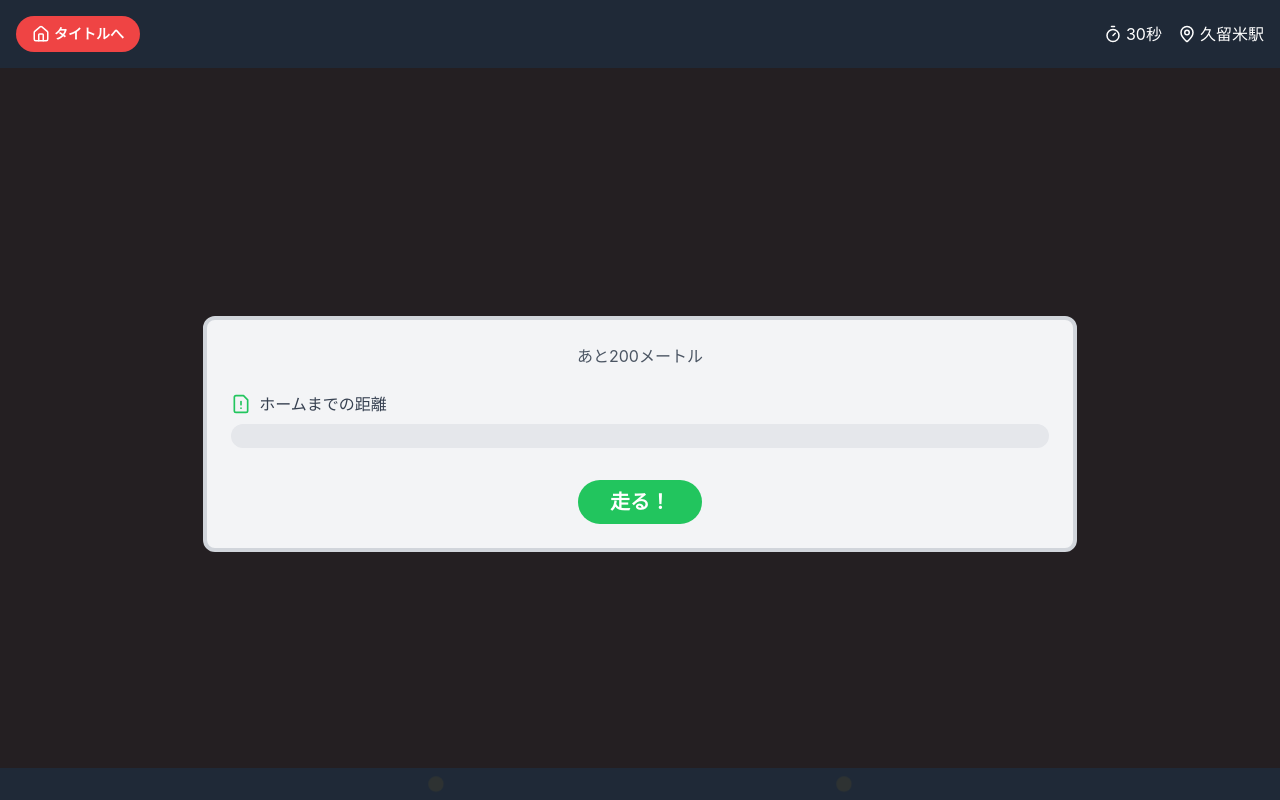
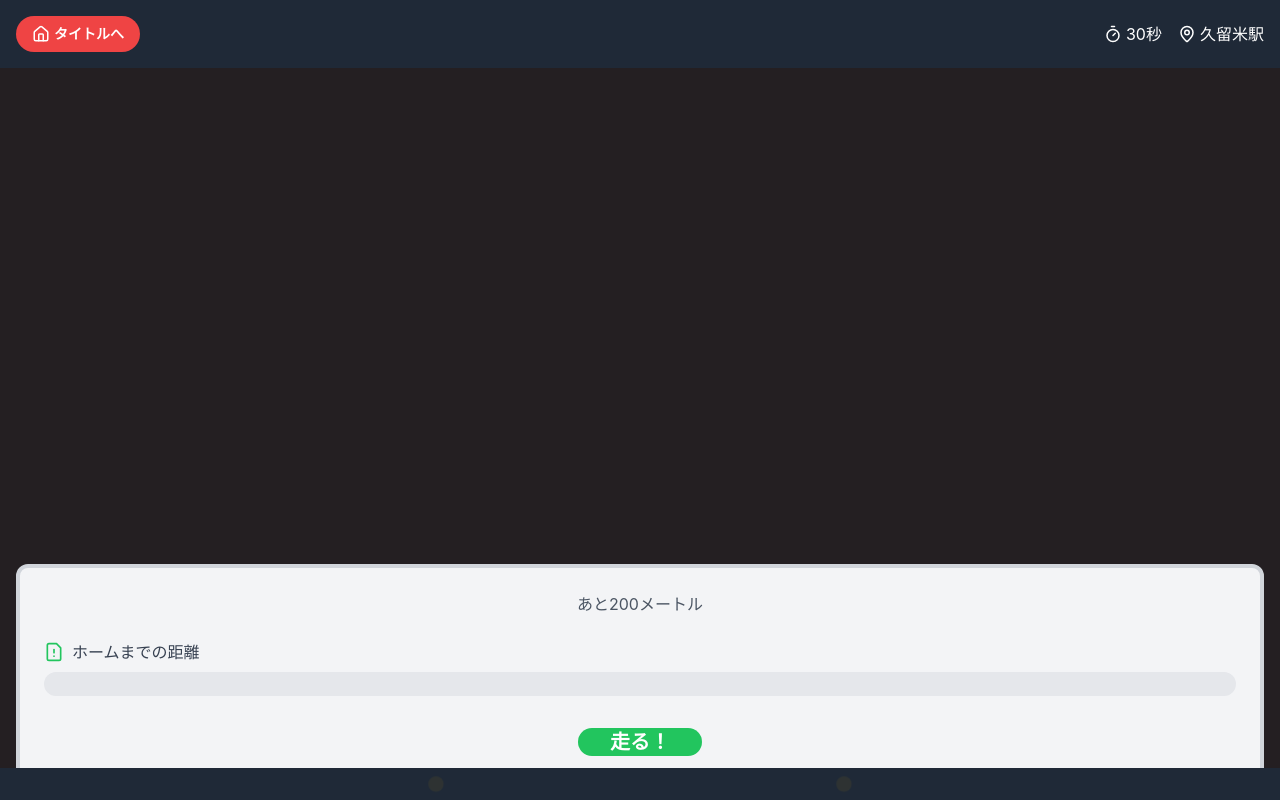
Before and after one commit to RiTa-23/Nesupani_React, a React (Vite) app: page /game in a window 1280 px wide. Built offline with nearby package versions, Linux system fonts and the light colour scheme.

Commit message:
update:ゲームUI整理

```diff
--- a/src/pages/GamePage.tsx
+++ b/src/pages/GamePage.tsx
@@ -44,9 +44,9 @@ const GamePage: React.FC = () => {
         </div>
 
         {/* Main game area */}
-        <div className="flex-1 flex flex-col items-center justify-center p-4 z-10">
+        <div className="flex-1 flex flex-col items-center justify-end p-4 z-10">
           {/* Platform and train visualization */}
-          <div className="bg-gray-100 rounded-xl w-full max-w-4xl p-6 border-4 border-gray-300" style={{ width: '70%' }}>
+          <div className="bg-gray-100 rounded-xl w-full max-w-10xl p-6 border-4 border-gray-300" style={{ width: '100%' }}>
             <div className="text-center mb-6">
               <p className="text-gray-600">あと{Math.max(0, 200 - progress)}メートル</p>
             </div>
@@ -67,12 +67,12 @@ const GamePage: React.FC = () => {
 
             {/* Game interaction area */}
             <div className="flex justify-center">
-                <button
-              className="bg-green-500 hover:bg-green-600 text-white font-bold py-2 px-8 rounded-full text-xl transition-transform transform hover:scale-105 active:scale-95 focus:outline-none"
+          <button
+              className="bg-green-500 hover:bg-green-600 text-white font-bold py-0 px-8 rounded-full text-xl transition-transform transform hover:scale-105 active:scale-95 focus:outline-none"
               onClick={handleRun}
-                >
+          >
               走る！
-                </button>
+          </button>
             </div>
           </div>
         </div>
```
========
* _PROBLEM DESCRIPTION_: Please find, in the entries above, every line where "React" occurs, and copy it.

* _WRITTEN SOLUTION_:
Before and after one commit to RiTa-23/Nesupani_React, a React (Vite) app: page /game in a window 1280 px wide. Built offline with nearby package versions, Linux system fonts and the light colour scheme.
@@ -44,9 +44,9 @@ const GamePage: React.FC = () => {
@@ -67,12 +67,12 @@ const GamePage: React.FC = () => {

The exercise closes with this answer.